### PROBLEM DESCRIPTION
Copy the records below exactly as they stand. Leave out the pictures.
■ ■ ■ ■ ■ ■ ■
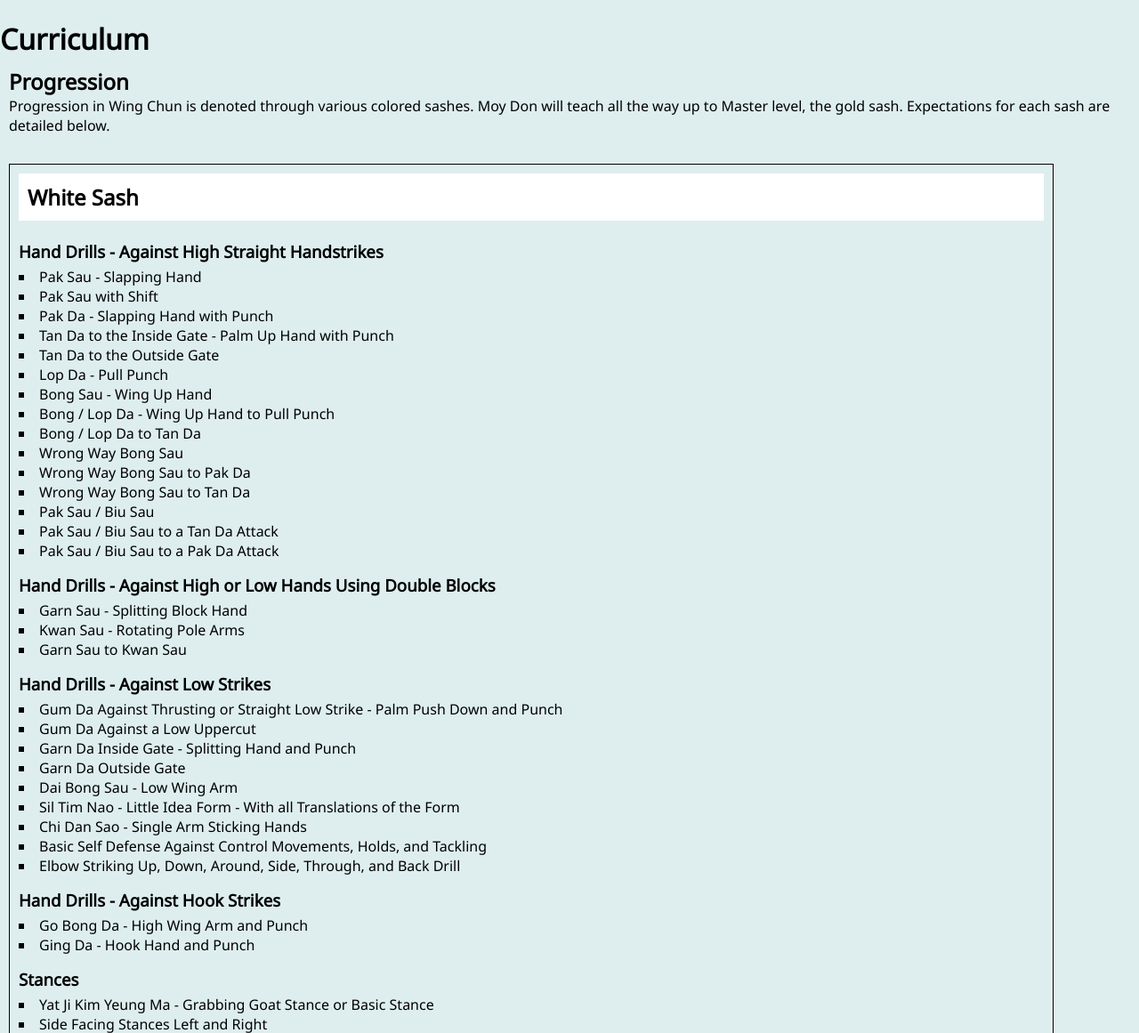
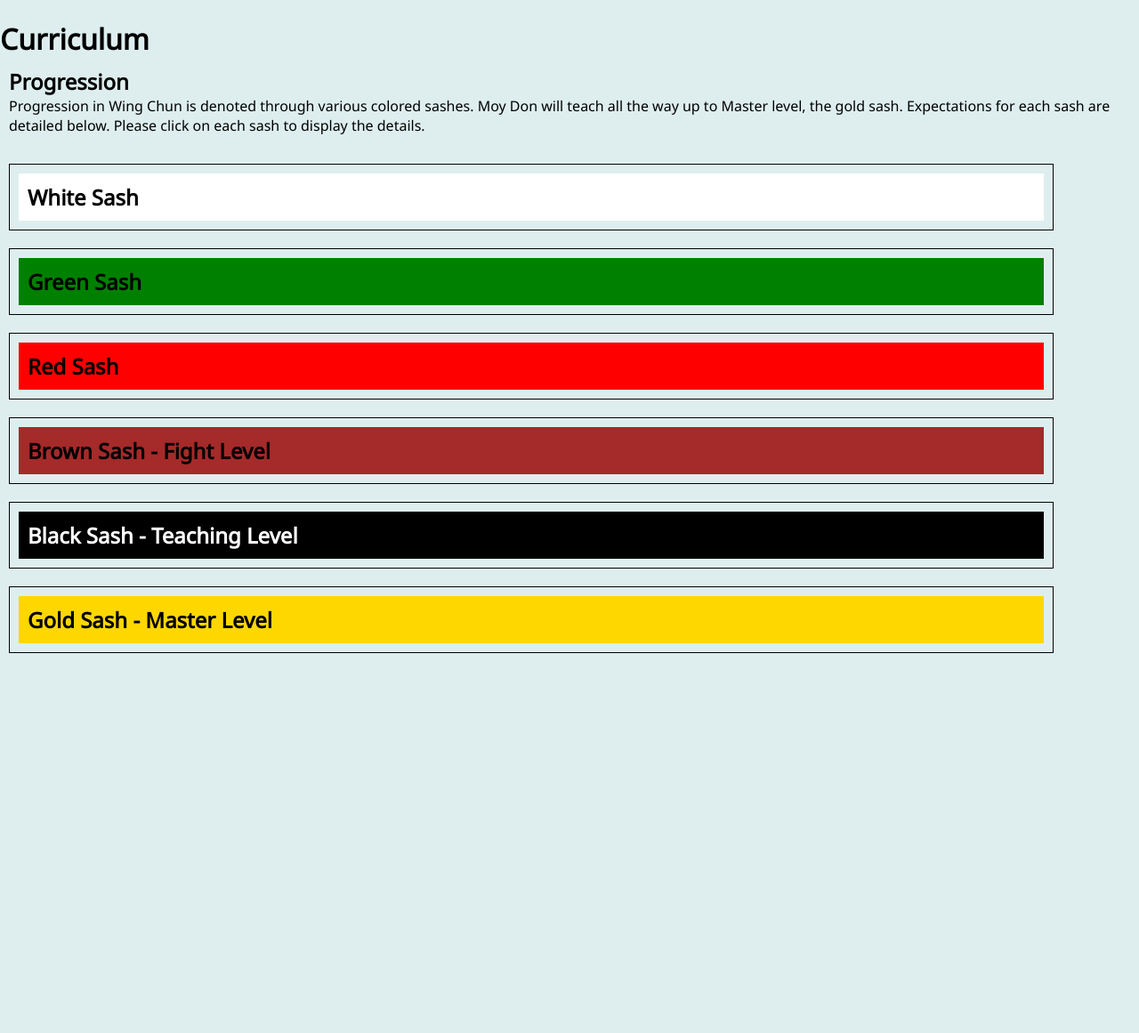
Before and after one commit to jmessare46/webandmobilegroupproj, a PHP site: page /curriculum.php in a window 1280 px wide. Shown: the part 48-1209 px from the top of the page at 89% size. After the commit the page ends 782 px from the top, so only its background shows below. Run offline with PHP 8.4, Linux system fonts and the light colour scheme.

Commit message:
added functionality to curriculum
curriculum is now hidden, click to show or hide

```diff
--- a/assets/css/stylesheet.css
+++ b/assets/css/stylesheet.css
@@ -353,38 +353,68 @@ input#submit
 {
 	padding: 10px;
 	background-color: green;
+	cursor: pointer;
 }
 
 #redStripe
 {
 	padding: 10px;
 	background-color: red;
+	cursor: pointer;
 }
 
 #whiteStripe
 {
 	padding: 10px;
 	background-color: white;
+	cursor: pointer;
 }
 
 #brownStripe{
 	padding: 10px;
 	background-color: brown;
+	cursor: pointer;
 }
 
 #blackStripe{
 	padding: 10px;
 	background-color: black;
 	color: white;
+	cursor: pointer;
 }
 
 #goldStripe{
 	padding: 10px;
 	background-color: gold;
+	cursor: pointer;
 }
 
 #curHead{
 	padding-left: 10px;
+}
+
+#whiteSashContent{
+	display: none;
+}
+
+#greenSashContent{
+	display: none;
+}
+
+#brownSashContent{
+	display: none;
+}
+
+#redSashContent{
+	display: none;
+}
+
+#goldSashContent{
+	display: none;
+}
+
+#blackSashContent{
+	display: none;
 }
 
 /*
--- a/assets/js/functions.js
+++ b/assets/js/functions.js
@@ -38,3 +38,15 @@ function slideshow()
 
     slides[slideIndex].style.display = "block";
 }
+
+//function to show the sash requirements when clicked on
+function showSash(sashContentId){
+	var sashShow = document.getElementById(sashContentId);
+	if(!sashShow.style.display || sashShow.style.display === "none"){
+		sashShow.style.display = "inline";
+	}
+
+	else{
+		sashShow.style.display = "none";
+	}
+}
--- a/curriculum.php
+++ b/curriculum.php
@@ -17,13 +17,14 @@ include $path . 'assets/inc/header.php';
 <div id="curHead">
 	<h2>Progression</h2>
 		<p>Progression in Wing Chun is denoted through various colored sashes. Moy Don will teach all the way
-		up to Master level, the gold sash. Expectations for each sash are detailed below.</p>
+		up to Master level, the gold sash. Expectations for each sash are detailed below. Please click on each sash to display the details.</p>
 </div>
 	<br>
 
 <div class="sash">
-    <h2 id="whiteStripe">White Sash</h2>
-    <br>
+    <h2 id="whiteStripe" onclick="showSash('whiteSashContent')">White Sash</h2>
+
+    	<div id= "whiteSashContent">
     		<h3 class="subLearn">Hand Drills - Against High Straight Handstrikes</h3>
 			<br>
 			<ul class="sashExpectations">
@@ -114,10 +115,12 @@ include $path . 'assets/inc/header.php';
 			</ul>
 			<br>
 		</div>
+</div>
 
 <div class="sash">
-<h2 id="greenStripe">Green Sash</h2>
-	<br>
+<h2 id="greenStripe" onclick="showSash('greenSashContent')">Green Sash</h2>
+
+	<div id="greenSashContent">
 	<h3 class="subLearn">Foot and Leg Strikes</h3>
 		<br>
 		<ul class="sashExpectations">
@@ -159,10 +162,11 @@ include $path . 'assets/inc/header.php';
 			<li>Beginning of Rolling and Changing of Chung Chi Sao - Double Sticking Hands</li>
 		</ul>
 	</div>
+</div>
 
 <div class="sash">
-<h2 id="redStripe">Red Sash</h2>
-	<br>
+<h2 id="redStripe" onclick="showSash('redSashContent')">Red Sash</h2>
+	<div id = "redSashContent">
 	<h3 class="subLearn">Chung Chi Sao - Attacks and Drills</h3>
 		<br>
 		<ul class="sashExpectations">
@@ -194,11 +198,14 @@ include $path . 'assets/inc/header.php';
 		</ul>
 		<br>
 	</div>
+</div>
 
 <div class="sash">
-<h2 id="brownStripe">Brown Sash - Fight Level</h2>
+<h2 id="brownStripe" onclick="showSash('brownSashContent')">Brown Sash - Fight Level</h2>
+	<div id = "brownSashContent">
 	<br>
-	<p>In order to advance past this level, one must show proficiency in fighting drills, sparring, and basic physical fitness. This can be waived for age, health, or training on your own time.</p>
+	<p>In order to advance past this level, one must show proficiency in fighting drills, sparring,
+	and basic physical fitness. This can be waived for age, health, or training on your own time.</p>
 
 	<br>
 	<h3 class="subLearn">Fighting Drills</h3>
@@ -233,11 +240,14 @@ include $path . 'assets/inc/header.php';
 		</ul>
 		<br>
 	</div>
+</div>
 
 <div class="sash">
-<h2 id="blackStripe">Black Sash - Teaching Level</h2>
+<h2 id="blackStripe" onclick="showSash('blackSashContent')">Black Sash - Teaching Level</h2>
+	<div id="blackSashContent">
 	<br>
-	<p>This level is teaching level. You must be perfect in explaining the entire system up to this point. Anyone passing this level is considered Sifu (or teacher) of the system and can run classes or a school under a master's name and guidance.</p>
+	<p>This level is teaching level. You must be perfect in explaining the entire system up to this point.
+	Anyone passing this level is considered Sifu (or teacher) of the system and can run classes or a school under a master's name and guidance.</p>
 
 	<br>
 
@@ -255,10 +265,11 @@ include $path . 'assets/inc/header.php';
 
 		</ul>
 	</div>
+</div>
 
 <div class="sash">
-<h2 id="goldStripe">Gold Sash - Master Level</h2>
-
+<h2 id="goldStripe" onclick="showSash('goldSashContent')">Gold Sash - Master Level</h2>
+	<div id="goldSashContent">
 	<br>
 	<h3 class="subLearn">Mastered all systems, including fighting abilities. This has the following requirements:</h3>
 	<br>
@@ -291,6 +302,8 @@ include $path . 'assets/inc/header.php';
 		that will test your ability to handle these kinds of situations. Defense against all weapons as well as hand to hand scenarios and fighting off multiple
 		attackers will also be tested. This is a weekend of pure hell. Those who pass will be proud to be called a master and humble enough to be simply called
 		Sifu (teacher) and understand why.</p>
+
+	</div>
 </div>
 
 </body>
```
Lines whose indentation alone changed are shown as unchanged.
■ ■ ■ ■ ■ ■ ■
### ANSWER BOX
Before and after one commit to jmessare46/webandmobilegroupproj, a PHP site: page /curriculum.php in a window 1280 px wide. Shown: the part 48-1209 px from the top of the page at 89% size. After the commit the page ends 782 px from the top, so only its background shows below. Run offline with PHP 8.4, Linux system fonts and the light colour scheme.

Commit message:
added functionality to curriculum
curriculum is now hidden, click to show or hide

```diff
--- a/assets/css/stylesheet.css
+++ b/assets/css/stylesheet.css
@@ -353,38 +353,68 @@ input#submit
 {
 	padding: 10px;
 	background-color: green;
+	cursor: pointer;
 }
 
 #redStripe
 {
 	padding: 10px;
 	background-color: red;
+	cursor: pointer;
 }
 
 #whiteStripe
 {
 	padding: 10px;
 	background-color: white;
+	cursor: pointer;
 }
 
 #brownStripe{
 	padding: 10px;
 	background-color: brown;
+	cursor: pointer;
 }
 
 #blackStripe{
 	padding: 10px;
 	background-color: black;
 	color: white;
+	cursor: pointer;
 }
 
 #goldStripe{
 	padding: 10px;
 	background-color: gold;
+	cursor: pointer;
 }
 
 #curHead{
 	padding-left: 10px;
+}
+
+#whiteSashContent{
+	display: none;
+}
+
+#greenSashContent{
+	display: none;
+}
+
+#brownSashContent{
+	display: none;
+}
+
+#redSashContent{
+	display: none;
+}
+
+#goldSashContent{
+	display: none;
+}
+
+#blackSashContent{
+	display: none;
 }
 
 /*
--- a/assets/js/functions.js
+++ b/assets/js/functions.js
@@ -38,3 +38,15 @@ function slideshow()
 
     slides[slideIndex].style.display = "block";
 }
+
+//function to show the sash requirements when clicked on
+function showSash(sashContentId){
+	var sashShow = document.getElementById(sashContentId);
+	if(!sashShow.style.display || sashShow.style.display === "none"){
+		sashShow.style.display = "inline";
+	}
+
+	else{
+		sashShow.style.display = "none";
+	}
+}
--- a/curriculum.php
+++ b/curriculum.php
@@ -17,13 +17,14 @@ include $path . 'assets/inc/header.php';
 <div id="curHead">
 	<h2>Progression</h2>
 		<p>Progression in Wing Chun is denoted through various colored sashes. Moy Don will teach all the way
-		up to Master level, the gold sash. Expectations for each sash are detailed below.</p>
+		up to Master level, the gold sash. Expectations for each sash are detailed below. Please click on each sash to display the details.</p>
 </div>
 	<br>
 
 <div class="sash">
-    <h2 id="whiteStripe">White Sash</h2>
-    <br>
+    <h2 id="whiteStripe" onclick="showSash('whiteSashContent')">White Sash</h2>
+
+    	<div id= "whiteSashContent">
     		<h3 class="subLearn">Hand Drills - Against High Straight Handstrikes</h3>
 			<br>
 			<ul class="sashExpectations">
@@ -114,10 +115,12 @@ include $path . 'assets/inc/header.php';
 			</ul>
 			<br>
 		</div>
+</div>
 
 <div class="sash">
-<h2 id="greenStripe">Green Sash</h2>
-	<br>
+<h2 id="greenStripe" onclick="showSash('greenSashContent')">Green Sash</h2>
+
+	<div id="greenSashContent">
 	<h3 class="subLearn">Foot and Leg Strikes</h3>
 		<br>
 		<ul class="sashExpectations">
@@ -159,10 +162,11 @@ include $path . 'assets/inc/header.php';
 			<li>Beginning of Rolling and Changing of Chung Chi Sao - Double Sticking Hands</li>
 		</ul>
 	</div>
+</div>
 
 <div class="sash">
-<h2 id="redStripe">Red Sash</h2>
-	<br>
+<h2 id="redStripe" onclick="showSash('redSashContent')">Red Sash</h2>
+	<div id = "redSashContent">
 	<h3 class="subLearn">Chung Chi Sao - Attacks and Drills</h3>
 		<br>
 		<ul class="sashExpectations">
@@ -194,11 +198,14 @@ include $path . 'assets/inc/header.php';
 		</ul>
 		<br>
 	</div>
+</div>
 
 <div class="sash">
-<h2 id="brownStripe">Brown Sash - Fight Level</h2>
+<h2 id="brownStripe" onclick="showSash('brownSashContent')">Brown Sash - Fight Level</h2>
+	<div id = "brownSashContent">
 	<br>
-	<p>In order to advance past this level, one must show proficiency in fighting drills, sparring, and basic physical fitness. This can be waived for age, health, or training on your own time.</p>
+	<p>In order to advance past this level, one must show proficiency in fighting drills, sparring,
+	and basic physical fitness. This can be waived for age, health, or training on your own time.</p>
 
 	<br>
 	<h3 class="subLearn">Fighting Drills</h3>
@@ -233,11 +240,14 @@ include $path . 'assets/inc/header.php';
 		</ul>
 		<br>
 	</div>
+</div>
 
 <div class="sash">
-<h2 id="blackStripe">Black Sash - Teaching Level</h2>
+<h2 id="blackStripe" onclick="showSash('blackSashContent')">Black Sash - Teaching Level</h2>
+	<div id="blackSashContent">
 	<br>
-	<p>This level is teaching level. You must be perfect in explaining the entire system up to this point. Anyone passing this level is considered Sifu (or teacher) of the system and can run classes or a school under a master's name and guidance.</p>
+	<p>This level is teaching level. You must be perfect in explaining the entire system up to this point.
+	Anyone passing this level is considered Sifu (or teacher) of the system and can run classes or a school under a master's name and guidance.</p>
 
 	<br>
 
@@ -255,10 +265,11 @@ include $path . 'assets/inc/header.php';
 
 		</ul>
 	</div>
+</div>
 
 <div class="sash">
-<h2 id="goldStripe">Gold Sash - Master Level</h2>
-
+<h2 id="goldStripe" onclick="showSash('goldSashContent')">Gold Sash - Master Level</h2>
+	<div id="goldSashContent">
 	<br>
 	<h3 class="subLearn">Mastered all systems, including fighting abilities. This has the following requirements:</h3>
 	<br>
@@ -291,6 +302,8 @@ include $path . 'assets/inc/header.php';
 		that will test your ability to handle these kinds of situations. Defense against all weapons as well as hand to hand scenarios and fighting off multiple
 		attackers will also be tested. This is a weekend of pure hell. Those who pass will be proud to be called a master and humble enough to be simply called
 		Sifu (teacher) and understand why.</p>
+
+	</div>
 </div>
 
 </body>
```
Lines whose indentation alone changed are shown as unchanged.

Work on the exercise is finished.